Sometimes, you have to play a long time to learn how to play like yourself.
— Miles Davis
Miles Davis changed music. He was also a failure many times over. But he found his greatest success, in the late 1950s and 60s, by finally learning to play like himself.
Jillian and I were sitting in an upstairs room at Domaine de Rhodes, the 16th-century hunting lodge that will in a few short weeks become the home-base of Antacara. As we labored over the details, the program, the purpose, the methods that we were creating, bundled up against the cold February winter inside those stone walls, I said something that surprised me:
“I feel like I have found a certain level of maturity now.”
It wasn’t the most insightful thing I ever said. It wasn’t even a new thought. But it was, maybe, the first time I had voiced it out loud, in such a matter-of-fact way. It took me by surprise that I said it so simply (I have a tendency to muddle with too many words), and to whom I said it: Jillian was becoming a friend and a co-creator, but we are hardly resting on years of deep friendship. She’s known no other version of myself than what I am now.
And yet, it was true. I am finally “playing like myself,” and that gives me sense of perspective and deep comfort that is relatively new to me.
Antacara is creating something new, and in so doing leaning hard on trust. Trust in others who have a hand in creating it, trusting that what we create will be something greater (and different, perhaps) than what we can even imagine at the moment. But most of all, trust that I am, I can, I will. I trust myself with a new-found perspective that only the experience and maturity I have now, at this juncture in my life, provides.

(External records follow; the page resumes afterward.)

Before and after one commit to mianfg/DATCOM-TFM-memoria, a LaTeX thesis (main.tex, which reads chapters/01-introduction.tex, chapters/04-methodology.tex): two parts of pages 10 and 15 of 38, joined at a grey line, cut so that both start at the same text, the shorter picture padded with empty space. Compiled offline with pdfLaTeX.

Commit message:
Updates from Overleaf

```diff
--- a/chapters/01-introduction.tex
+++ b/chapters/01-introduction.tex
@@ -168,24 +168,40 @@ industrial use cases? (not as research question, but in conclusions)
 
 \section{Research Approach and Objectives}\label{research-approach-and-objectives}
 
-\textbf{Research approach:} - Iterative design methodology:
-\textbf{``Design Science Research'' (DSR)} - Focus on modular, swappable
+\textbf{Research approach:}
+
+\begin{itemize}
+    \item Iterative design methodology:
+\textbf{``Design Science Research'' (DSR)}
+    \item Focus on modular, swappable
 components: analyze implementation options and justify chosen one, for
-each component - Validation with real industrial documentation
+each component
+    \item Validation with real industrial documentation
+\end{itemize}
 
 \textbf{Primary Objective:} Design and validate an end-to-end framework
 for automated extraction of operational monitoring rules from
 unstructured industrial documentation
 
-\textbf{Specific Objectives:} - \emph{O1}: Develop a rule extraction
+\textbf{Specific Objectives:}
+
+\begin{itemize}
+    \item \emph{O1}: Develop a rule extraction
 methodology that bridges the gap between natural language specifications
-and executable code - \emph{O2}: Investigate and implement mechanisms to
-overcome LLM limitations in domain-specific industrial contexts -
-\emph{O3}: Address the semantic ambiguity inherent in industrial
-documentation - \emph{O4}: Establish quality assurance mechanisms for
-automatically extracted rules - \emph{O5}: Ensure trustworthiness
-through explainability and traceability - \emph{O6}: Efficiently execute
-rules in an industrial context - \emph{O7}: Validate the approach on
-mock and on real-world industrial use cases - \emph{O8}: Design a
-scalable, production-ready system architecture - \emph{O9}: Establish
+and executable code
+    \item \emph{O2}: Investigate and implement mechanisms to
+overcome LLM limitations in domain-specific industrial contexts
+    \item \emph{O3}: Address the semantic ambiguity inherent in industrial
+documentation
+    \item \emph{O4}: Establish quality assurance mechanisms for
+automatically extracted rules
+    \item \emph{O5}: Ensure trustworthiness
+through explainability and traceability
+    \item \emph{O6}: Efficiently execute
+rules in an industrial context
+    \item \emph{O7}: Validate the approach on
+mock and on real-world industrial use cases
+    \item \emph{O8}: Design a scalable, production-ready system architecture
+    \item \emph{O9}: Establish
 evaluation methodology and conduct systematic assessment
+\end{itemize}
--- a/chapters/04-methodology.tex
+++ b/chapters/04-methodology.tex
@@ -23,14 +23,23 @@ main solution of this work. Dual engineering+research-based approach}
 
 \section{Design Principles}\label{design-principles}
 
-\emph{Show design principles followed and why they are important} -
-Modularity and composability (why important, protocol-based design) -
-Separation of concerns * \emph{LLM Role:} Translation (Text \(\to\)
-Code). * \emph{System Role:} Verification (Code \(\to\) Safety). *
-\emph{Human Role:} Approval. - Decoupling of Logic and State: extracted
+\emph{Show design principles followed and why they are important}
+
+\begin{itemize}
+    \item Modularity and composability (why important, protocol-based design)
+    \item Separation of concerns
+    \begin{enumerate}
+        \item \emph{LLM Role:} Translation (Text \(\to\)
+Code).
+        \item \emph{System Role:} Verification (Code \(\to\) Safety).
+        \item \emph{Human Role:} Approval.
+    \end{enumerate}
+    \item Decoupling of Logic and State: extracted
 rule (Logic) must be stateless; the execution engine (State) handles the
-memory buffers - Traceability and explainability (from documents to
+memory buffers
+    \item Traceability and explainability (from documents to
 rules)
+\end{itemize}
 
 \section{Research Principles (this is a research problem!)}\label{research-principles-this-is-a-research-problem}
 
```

Antacara, as you have already heard, is about crossing your frontiers. Finding your way through the temporary and transitional, on a never-ending journey of learning, self-discovery and figuring out what it sounds like to truly play like yourself. It is time — if you are like me, past time — to ask, Who am I playing like? Life’s greatest frontier is learning how to play like yourself. Put another way in a different context, finding your voice.
Miles Davis began to discover what he sounded like, as himself, when he created Kind of Blue in 1959. He left behind the bebop style of fast, furious playing over complex and rapid chord changes for the space and openness of modal-based playing over slower, simple chords (with a big thanks to Bill Evans). Kind of Blue is THE album to start with if you are one of those people who “hate jazz.”
Do yourself the favor of playing Blue in Green when you have 5:30 of quiet time to yourself, at a volume just slightly louder than you might want to. Listen, carefully and actively. (You’re welcome.) It sounds so good to even the unprepared ear, and the next 5,000 times you hear it, because, finally, Miles was playing the music that sounded like himself:
Are you? That is, plain Miles-Davis-Cool.